El Niño, the band of warm Pacific Ocean current that affects weather patterns in the southwest United States, should be developing over the next couple of months, said Mike Halpert, acting director of NOAA's Climate Prediction Center.
"While El Niño has yet to fully develop, it probably will start in the next week or so," Halpert said in a telephone conference with more than 20 reporters from all parts of the nation. "It will probably be weaker and persist into spring."
Every El Niño is different, and this one is "struggling to get going," he said.
Forecasters announced last week that the ocean and atmospheric coupling necessary to declare an El Niño has not yet happened. It has a 67 percent chance of developing by the end of the year.
Mohave County recorded between 6½ and 9½ inches of rain during a summer monsoon season that was wetter than usual. However, Halpert wouldn't even try to predict the amount of rain that Arizona could receive from El Niño.
"The entire Southwest is favored to have above-average precipitation. How much, we can't say. The monsoon was good with all of the cyclones and tropical storms forming on the Pacific," he said.
While drought conditions are expected to improve in some portions of the United States, California's record-setting drought will likely persist or intensify. Nearly 60 percent of California is suffering from "exceptional" drought - the worst category.
This year was a continuation of dry conditions from 2012, making it the driest three-year period on record, said Kevin Werner, NOAA's western regional climate services director.
Winter is the wet season in California, so mountainous snowfall will prove crucial for drought recovery. California's runoff period from winter snow was the shortest in a number of years, Werner noted, and the state's reservoirs are at 30 percent capacity.
Rainfall in the Northern Sierras this year was 31.3 inches, 63 percent of normal, while the central mountains in California received 20.3 inches, 50 percent of normal.
Turning to the Colorado River watershed, Werner reported that Lake Powell and Lake Mead are less than half full.

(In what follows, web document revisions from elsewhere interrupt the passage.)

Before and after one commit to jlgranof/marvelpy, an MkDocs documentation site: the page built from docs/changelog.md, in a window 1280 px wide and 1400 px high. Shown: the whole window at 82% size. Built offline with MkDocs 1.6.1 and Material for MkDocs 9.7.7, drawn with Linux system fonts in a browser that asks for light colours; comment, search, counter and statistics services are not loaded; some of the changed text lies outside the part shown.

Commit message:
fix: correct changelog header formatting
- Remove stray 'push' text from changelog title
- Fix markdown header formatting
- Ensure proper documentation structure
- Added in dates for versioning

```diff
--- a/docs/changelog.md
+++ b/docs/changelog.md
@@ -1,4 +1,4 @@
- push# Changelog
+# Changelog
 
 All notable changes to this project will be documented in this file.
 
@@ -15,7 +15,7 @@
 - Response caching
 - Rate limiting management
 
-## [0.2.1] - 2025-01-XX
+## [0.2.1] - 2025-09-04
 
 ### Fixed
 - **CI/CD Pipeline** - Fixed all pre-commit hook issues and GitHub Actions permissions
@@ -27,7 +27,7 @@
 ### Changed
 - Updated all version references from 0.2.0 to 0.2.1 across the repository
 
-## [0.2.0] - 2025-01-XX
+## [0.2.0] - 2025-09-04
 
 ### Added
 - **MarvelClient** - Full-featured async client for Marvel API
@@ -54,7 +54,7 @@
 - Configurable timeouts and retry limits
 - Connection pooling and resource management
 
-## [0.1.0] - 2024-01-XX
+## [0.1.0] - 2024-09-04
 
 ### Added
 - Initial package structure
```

In general, drought monitors are showing a downward trend in reservoir levels, with only four years above normal rainfall since 2000.
"It would take multiple years above average to get back to normal," Werner said. "Any one year is not going to fill those reservoirs, even if it is quite wet."

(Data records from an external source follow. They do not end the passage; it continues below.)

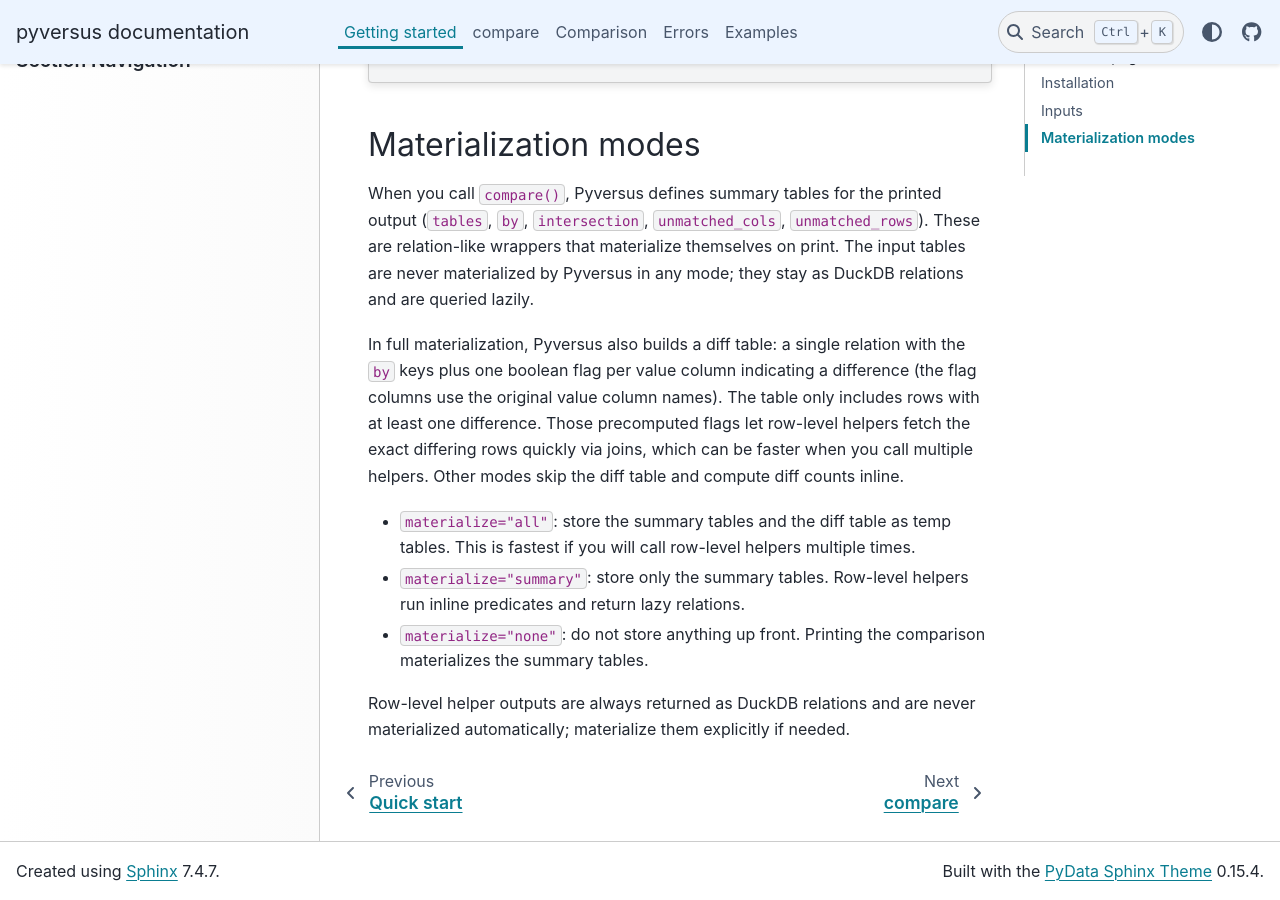
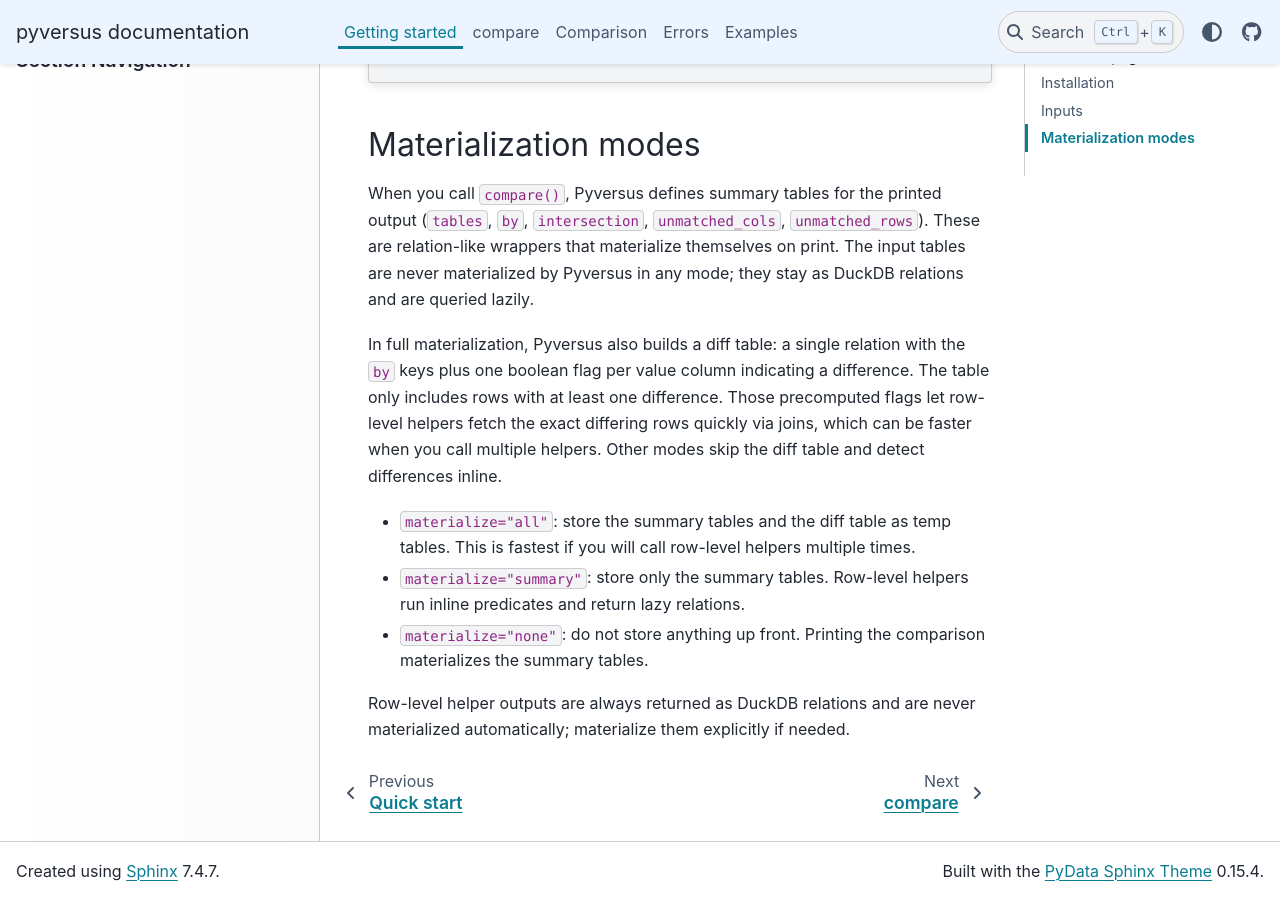
Before and after one commit to eutwt/pyversus, a Sphinx documentation site: the page built from docs_api/source/getting-started.rst, in a window 1280 px wide and 900 px high, scrolled down 908 px. Built offline with Sphinx 7.4.7 and the PyData theme 0.15.4, drawn with Linux system fonts in a browser that asks for light colours.

Commit message:
Refresh diff-table docs and enforce README render

```diff
--- a/docs_api/source/getting-started.rst
+++ b/docs_api/source/getting-started.rst
@@ -51,11 +51,11 @@
 
 In full materialization, Pyversus also builds a diff table: a single
 relation with the `by` keys plus one boolean flag per value column
-indicating a difference (the flag columns use the original value column
-names). The table only includes rows with at least one difference. Those
-precomputed flags let row-level helpers fetch the exact differing rows
-quickly via joins, which can be faster when you call multiple helpers.
-Other modes skip the diff table and compute diff counts inline.
+indicating a difference. The table only includes rows with at least one
+difference. Those precomputed flags let row-level helpers fetch the exact
+differing rows quickly via joins, which can be faster when you call
+multiple helpers. Other modes skip the diff table and detect differences
+inline.
 
 - `materialize="all"`: store the summary tables and the diff table as
   temp tables. This is fastest if you will call row-level helpers
```
Also changed, not shown: README.md (+6 -6 lines), README.qmd (+5 -5 lines), 1 other file.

NOAA's temperature outlook favors warmer-than-average temperatures in the Western United States, extending from the West Coast through most of the Intermountain West and across the U.S.-Canadian border through New York and New England.
The rest of the country falls into the "equal chance" category, meaning there is not a strong enough climate signal in these areas to make a prediction, so they have an equal chance of being above, near or below normal temperatures.